There was no authentication agreement once connected, no ‘rules of conduct’ if you will that even most coffee shop networks toss up at users. Lately I have been using my nexus 7 to see just how much mayhem I am able to cause, without looking suspicious with a laptop.

Once I connected to the network, I fired up Dsniff to analyze the network layout. There was a curious hostname, with a Netgear device signature, that I felt warranted a look. So I scanned the services, and noticed a network share was the only service available, signaling this was likely a NAS device. A NAS on a open public WiFi, I could only dream what treasures lay within its storage.

Using ES File Manager’s built in Samba services to connect, for fun I try using the default ‘Guest’ account, and tada, I’m presented with a share and the secret share data. In the root of the ‘My Documents’ folder, I find a fun file named ‘LOGINS.rtf’ and save it to my tablet for later review.

The business is closed, nobody inside, and yet TONS of information, just waiting to be plucked. If the NAS was so easy, I open chrome and browse to the router login page, yet again, default username/password. I have to verify root login so I adjust the filter settings on the router to block all requests for Google.com, Facebook.com, and twitter.com; and low and behold, it was successful.

I am sharing this, so that anyone running a small business will take serious caution to ensure that their sensitive data, is segregated from the public WiFi network. It can be done very simply, even with regular routers from best buy. Please do not think that offering ‘free’ wireless will be positive for your customers. Their data is valuable and if they are compromised because your system was poorly managed, that will reflect poorly on you.

Wireless hacking on android

With the power of the tablets coming out now, and the open platform that Linux provides, there is a great opportunity for hacking from an easily hidden, Trojan style device with lots of power to allow us to do many different wireless attacks.

Possible attacks:
1. ARP spoofing
2. Ssl stripping
3. Session hijacking
4. Vuln scanning
5. Port and service scams

These are just a few features available in a tool called

Dsploit

. Using the application you can select all kinds of attack vectors, you can capture packets in a pcap dump for reading in Whitehall later.

It works well in a small networks and labs, but my next task is to blow up a public network and see what I’m able to find. If the located information is enough, I will approach face to face with data, and options on how to fix their problems.

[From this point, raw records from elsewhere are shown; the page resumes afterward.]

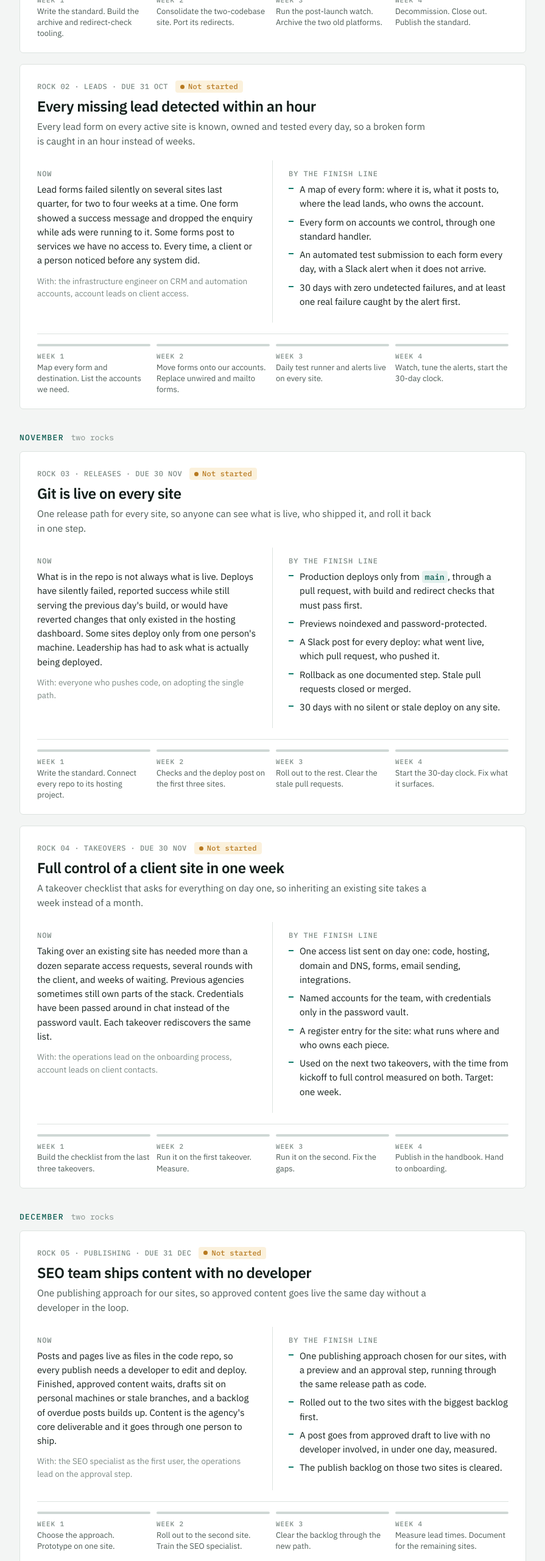
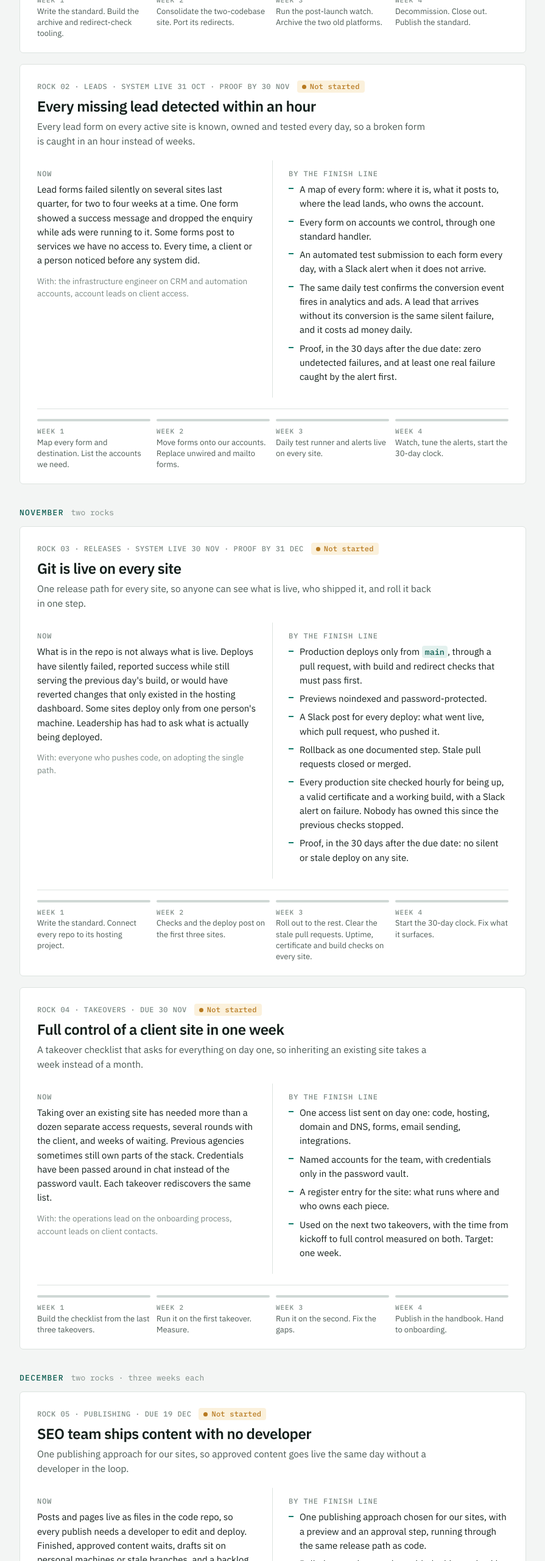
Before and after one commit to team-agencyos/q4-rocks-mubshar, a plain HTML site: page index.html in a window 1280 px wide. Shown: the part 800-3360 px from the top of the page at 61% size, without its empty margins (346-1241 px from the left). Drawn offline with Linux system fonts and the light colour scheme.

Commit message:
Apply review notes: conversion check, uptime checks, claims check, 3-week December rocks, proof windows
Co-Authored-By: Claude Fable 5.1 <noreply@anthropic.com>

```diff
--- a/index.html
+++ b/index.html
@@ -93,7 +93,8 @@ a{color:inherit}
 /* Four-week track */
 .track{margin-top:18px;padding-top:16px;border-top:1px solid var(--rule)}
 .track ol{list-style:none;margin:0;padding:0;display:grid;grid-template-columns:repeat(4,1fr);gap:10px}
-@media (max-width:720px){.track ol{grid-template-columns:1fr 1fr}}
+.track.three ol{grid-template-columns:repeat(3,1fr)}
+@media (max-width:720px){.track ol,.track.three ol{grid-template-columns:1fr 1fr}}
 .track li{font-size:13px;line-height:1.4;color:var(--ink-2)}
 .track li::before{content:"";display:block;height:4px;border-radius:2px;background:var(--track);margin-bottom:8px}
 .track li b{display:block;font:500 11px/1.6 var(--mono);letter-spacing:.08em;text-transform:uppercase;color:var(--ink-3)}
@@ -169,7 +170,7 @@ code{font:500 .9em var(--mono);background:var(--accent-wash);color:var(--accent-
     </article>
 
     <article class="rock" id="rock-2">
-      <div class="id"><span>ROCK 02 · LEADS · DUE 31 OCT</span><span class="st">Not started</span></div>
+      <div class="id"><span>ROCK 02 · LEADS · SYSTEM LIVE 31 OCT · PROOF BY 30 NOV</span><span class="st">Not started</span></div>
       <h3>Every missing lead detected within an hour</h3>
       <p class="outcome">Every lead form on every active site is known, owned and tested every day, so a broken form is caught in an hour instead of weeks.</p>
       <div class="split">
@@ -184,7 +185,8 @@ code{font:500 .9em var(--mono);background:var(--accent-wash);color:var(--accent-
             <li>A map of every form: where it is, what it posts to, where the lead lands, who owns the account.</li>
             <li>Every form on accounts we control, through one standard handler.</li>
             <li>An automated test submission to each form every day, with a Slack alert when it does not arrive.</li>
-            <li>30 days with zero undetected failures, and at least one real failure caught by the alert first.</li>
+            <li>The same daily test confirms the conversion event fires in analytics and ads. A lead that arrives without its conversion is the same silent failure, and it costs ad money daily.</li>
+            <li>Proof, in the 30 days after the due date: zero undetected failures, and at least one real failure caught by the alert first.</li>
           </ul>
         </div>
       </div>
@@ -201,7 +203,7 @@ code{font:500 .9em var(--mono);background:var(--accent-wash);color:var(--accent-
     <h2>November <small>two rocks</small></h2>
 
     <article class="rock" id="rock-3">
-      <div class="id"><span>ROCK 03 · RELEASES · DUE 30 NOV</span><span class="st">Not started</span></div>
+      <div class="id"><span>ROCK 03 · RELEASES · SYSTEM LIVE 30 NOV · PROOF BY 31 DEC</span><span class="st">Not started</span></div>
       <h3>Git is live on every site</h3>
       <p class="outcome">One release path for every site, so anyone can see what is live, who shipped it, and roll it back in one step.</p>
       <div class="split">
@@ -217,14 +219,15 @@ code{font:500 .9em var(--mono);background:var(--accent-wash);color:var(--accent-
             <li>Previews noindexed and password-protected.</li>
             <li>A Slack post for every deploy: what went live, which pull request, who pushed it.</li>
             <li>Rollback as one documented step. Stale pull requests closed or merged.</li>
-            <li>30 days with no silent or stale deploy on any site.</li>
+            <li>Every production site checked hourly for being up, a valid certificate and a working build, with a Slack alert on failure. Nobody has owned this since the previous checks stopped.</li>
+            <li>Proof, in the 30 days after the due date: no silent or stale deploy on any site.</li>
           </ul>
         </div>
       </div>
       <div class="track"><ol>
         <li><b>Week 1</b>Write the standard. Connect every repo to its hosting project.</li>
         <li><b>Week 2</b>Checks and the deploy post on the first three sites.</li>
-        <li><b>Week 3</b>Roll out to the rest. Clear the stale pull requests.</li>
+        <li><b>Week 3</b>Roll out to the rest. Clear the stale pull requests. Uptime, certificate and build checks on every site.</li>
         <li><b>Week 4</b>Start the 30-day clock. Fix what it surfaces.</li>
       </ol></div>
     </article>
@@ -259,10 +262,10 @@ code{font:500 .9em var(--mono);background:var(--accent-wash);color:var(--accent-
   </section>
 
   <section class="month">
-    <h2>December <small>two rocks</small></h2>
+    <h2>December <small>two rocks · three weeks each</small></h2>
 
     <article class="rock" id="rock-5">
-      <div class="id"><span>ROCK 05 · PUBLISHING · DUE 31 DEC</span><span class="st">Not started</span></div>
+      <div class="id"><span>ROCK 05 · PUBLISHING · DUE 19 DEC</span><span class="st">Not started</span></div>
       <h3>SEO team ships content with no developer</h3>
       <p class="outcome">One publishing approach for our sites, so approved content goes live the same day without a developer in the loop.</p>
       <div class="split">
@@ -281,16 +284,15 @@ code{font:500 .9em var(--mono);background:var(--accent-wash);color:var(--accent-
           </ul>
         </div>
       </div>
-      <div class="track"><ol>
+      <div class="track three"><ol>
         <li><b>Week 1</b>Choose the approach. Prototype on one site.</li>
         <li><b>Week 2</b>Roll out to the second site. Train the SEO specialist.</li>
-        <li><b>Week 3</b>Clear the backlog through the new path.</li>
-        <li><b>Week 4</b>Measure lead times. Document for the remaining sites.</li>
+        <li><b>Week 3</b>Clear the backlog through the new path. Measure lead times. Document for the remaining sites.</li>
       </ol></div>
     </article>
 
     <article class="rock" id="rock-6">
-      <div class="id"><span>ROCK 06 · STACK · DUE 31 DEC</span><span class="st">Not started</span></div>
+      <div class="id"><span>ROCK 06 · STACK · DUE 19 DEC</span><span class="st">Not started</span></div>
       <h3>Every site on one supported stack</h3>
       <p class="outcome">One framework version, one build setup and one set of shared parts across all our sites, so a fix or an upgrade is done once and lands everywhere.</p>
       <div class="split">
@@ -304,16 +306,15 @@ code{font:500 .9em var(--mono);background:var(--accent-wash);color:var(--accent-
           <ul>
             <li>One canonical repo per site. Duplicates archived, their READMEs pointing to the live one.</li>
             <li>Every active site on one supported framework major and CSS toolkit version, with the runtime version pinned.</li>
-            <li>Shared parts in one package used by every site, not copied: form handler, deploy config, header and footer.</li>
+            <li>Shared parts in one package used by every site, not copied: form handler, deploy config, header and footer, and the build-time claims check configured per client, so every site has the same gate against wrong claims creeping back.</li>
             <li>Proof: one platform or dependency upgrade applied to every site in a single day, with every build green.</li>
           </ul>
         </div>
       </div>
-      <div class="track"><ol>
+      <div class="track three"><ol>
         <li><b>Week 1</b>Inventory every site's versions. Pick the target stack.</li>
-        <li><b>Week 2</b>Upgrade the first three sites. Extract the shared package.</li>
-        <li><b>Week 3</b>Upgrade the rest. Archive duplicate repos.</li>
-        <li><b>Week 4</b>Run the one-day upgrade test. Document the standard.</li>
+        <li><b>Week 2</b>Upgrade the first three sites. Extract the shared package, claims check included.</li>
+        <li><b>Week 3</b>Upgrade the rest. Archive duplicate repos. Run the one-day upgrade test. Document the standard.</li>
       </ol></div>
     </article>
   </section>
```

Other WiFi tools in my toolbox include, droidsheep, ding (network scanner), connectbot, and sshdroid.

I will be writing a follow up on how to use the tools, and talk about the other tools.

New stupid crime trend

We have all heard of the rising popularity of ransomware, in today’s virus scene. Today I learned about a trend that for the criminal is dangerous and stupid.

Apparently, would be criminals are stealing cell phones, then calling the victim and demanding a ransom at a specified time and place. For those of us who deal with security, this quickly stands out as stupid for many reasons, but most obvious I’d that all phones by law are required to be gps enabled.

Those of us who install anti theft software, are able to remotely track our phone, and provide police with the location data, along with ransom demand details, or if we felt strongly enough, we could just go get it ourselves. Those not so technically inclined can have the police track the phone by aid of the phone company.

Overall, stealing a phone, especially for ransom, just seems idiotic.